Image comparison data:
====================

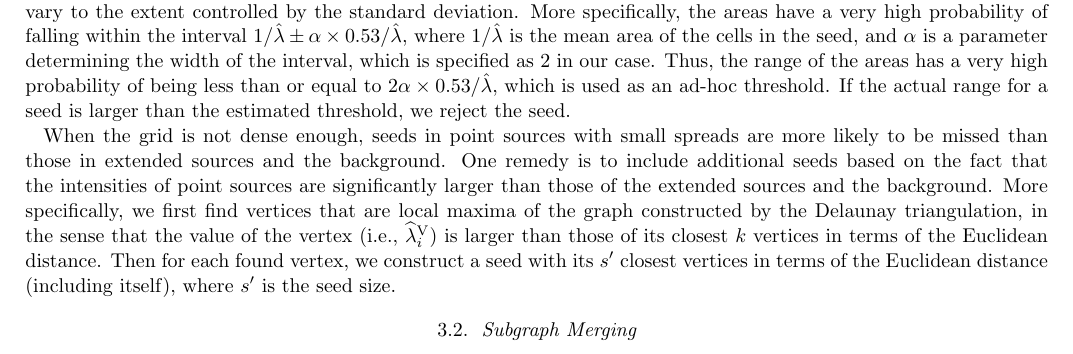
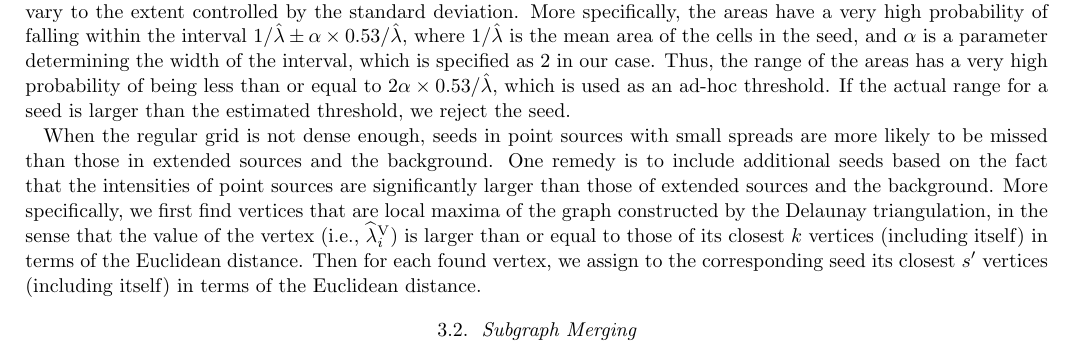
Before and after one commit to minjay/v611, a LaTeX paper (sample61.tex): part of page 4 of 5, cut so that both start at the same text. Compiled offline with pdfLaTeX; an older LaTeX class or package is replaced by its successor.

Commit message:
Modify paragraph 3.

```diff
--- a/sample61.tex
+++ b/sample61.tex
@@ -362,7 +362,7 @@ The price for increasing $s$ is that some of the seeds may fall on true source b
 of the cells in the seed should vary to the extent controlled by the standard deviation. More specifically, the areas have a very high probability of falling within the interval $1/\hat{\lambda}\pm\alpha \times 0.53/\hat{\lambda}$, where $1/\hat{\lambda}$ is the mean area of the cells in the seed, and $\alpha$ is a parameter determining the width of the interval, which is specified as $2$ in our case.
 Thus, the range of the areas has a very high probability of being less than or equal to $2\alpha \times 0.53/\hat{\lambda}$, which is used as an ad-hoc threshold. If the actual range for a seed is larger than the estimated threshold, we reject the seed.
 
-When the grid is not dense enough, seeds in point sources with small spreads are more likely to be missed than those in extended sources and the background. One remedy is to include additional seeds based on the fact that the intensities of point sources are significantly larger than those of the extended sources and the background. More specifically, we first find vertices that are local maxima of the graph constructed by the Delaunay triangulation, in the sense that the value of the vertex (i.e., $\widehat{\lambda}_i^{\rm V}$) is larger than those of its closest $k$ vertices in terms of the Euclidean distance. Then for each found vertex, we construct a seed with its $s'$ closest vertices in terms of the Euclidean distance (including itself), where $s'$ is the seed size.
+When the regular grid is not dense enough, seeds in point sources with small spreads are more likely to be missed than those in extended sources and the background. One remedy is to include additional seeds based on the fact that the intensities of point sources are significantly larger than those of extended sources and the background. More specifically, we first find vertices that are local maxima of the graph constructed by the Delaunay triangulation, in the sense that the value of the vertex (i.e., $\widehat{\lambda}_i^{\rm V}$) is larger than or equal to those of its closest $k$ vertices (including itself) in terms of the Euclidean distance. Then for each found vertex, we assign to the corresponding seed its closest $s'$  vertices (including itself) in terms of the Euclidean distance.
 
 \subsection{Subgraph Merging}
 
```
Also changed, not shown: sample61.pdf.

====================

» **What to produce**
Print every record exactly, without the pictures.

» **Output of the task**
Before and after one commit to minjay/v611, a LaTeX paper (sample61.tex): part of page 4 of 5, cut so that both start at the same text. Compiled offline with pdfLaTeX; an older LaTeX class or package is replaced by its successor.

Commit message:
Modify paragraph 3.

```diff
--- a/sample61.tex
+++ b/sample61.tex
@@ -362,7 +362,7 @@ The price for increasing $s$ is that some of the seeds may fall on true source b
 of the cells in the seed should vary to the extent controlled by the standard deviation. More specifically, the areas have a very high probability of falling within the interval $1/\hat{\lambda}\pm\alpha \times 0.53/\hat{\lambda}$, where $1/\hat{\lambda}$ is the mean area of the cells in the seed, and $\alpha$ is a parameter determining the width of the interval, which is specified as $2$ in our case.
 Thus, the range of the areas has a very high probability of being less than or equal to $2\alpha \times 0.53/\hat{\lambda}$, which is used as an ad-hoc threshold. If the actual range for a seed is larger than the estimated threshold, we reject the seed.
 
-When the grid is not dense enough, seeds in point sources with small spreads are more likely to be missed than those in extended sources and the background. One remedy is to include additional seeds based on the fact that the intensities of point sources are significantly larger than those of the extended sources and the background. More specifically, we first find vertices that are local maxima of the graph constructed by the Delaunay triangulation, in the sense that the value of the vertex (i.e., $\widehat{\lambda}_i^{\rm V}$) is larger than those of its closest $k$ vertices in terms of the Euclidean distance. Then for each found vertex, we construct a seed with its $s'$ closest vertices in terms of the Euclidean distance (including itself), where $s'$ is the seed size.
+When the regular grid is not dense enough, seeds in point sources with small spreads are more likely to be missed than those in extended sources and the background. One remedy is to include additional seeds based on the fact that the intensities of point sources are significantly larger than those of extended sources and the background. More specifically, we first find vertices that are local maxima of the graph constructed by the Delaunay triangulation, in the sense that the value of the vertex (i.e., $\widehat{\lambda}_i^{\rm V}$) is larger than or equal to those of its closest $k$ vertices (including itself) in terms of the Euclidean distance. Then for each found vertex, we assign to the corresponding seed its closest $s'$  vertices (including itself) in terms of the Euclidean distance.
 
 \subsection{Subgraph Merging}
 
```
Also changed, not shown: sample61.pdf.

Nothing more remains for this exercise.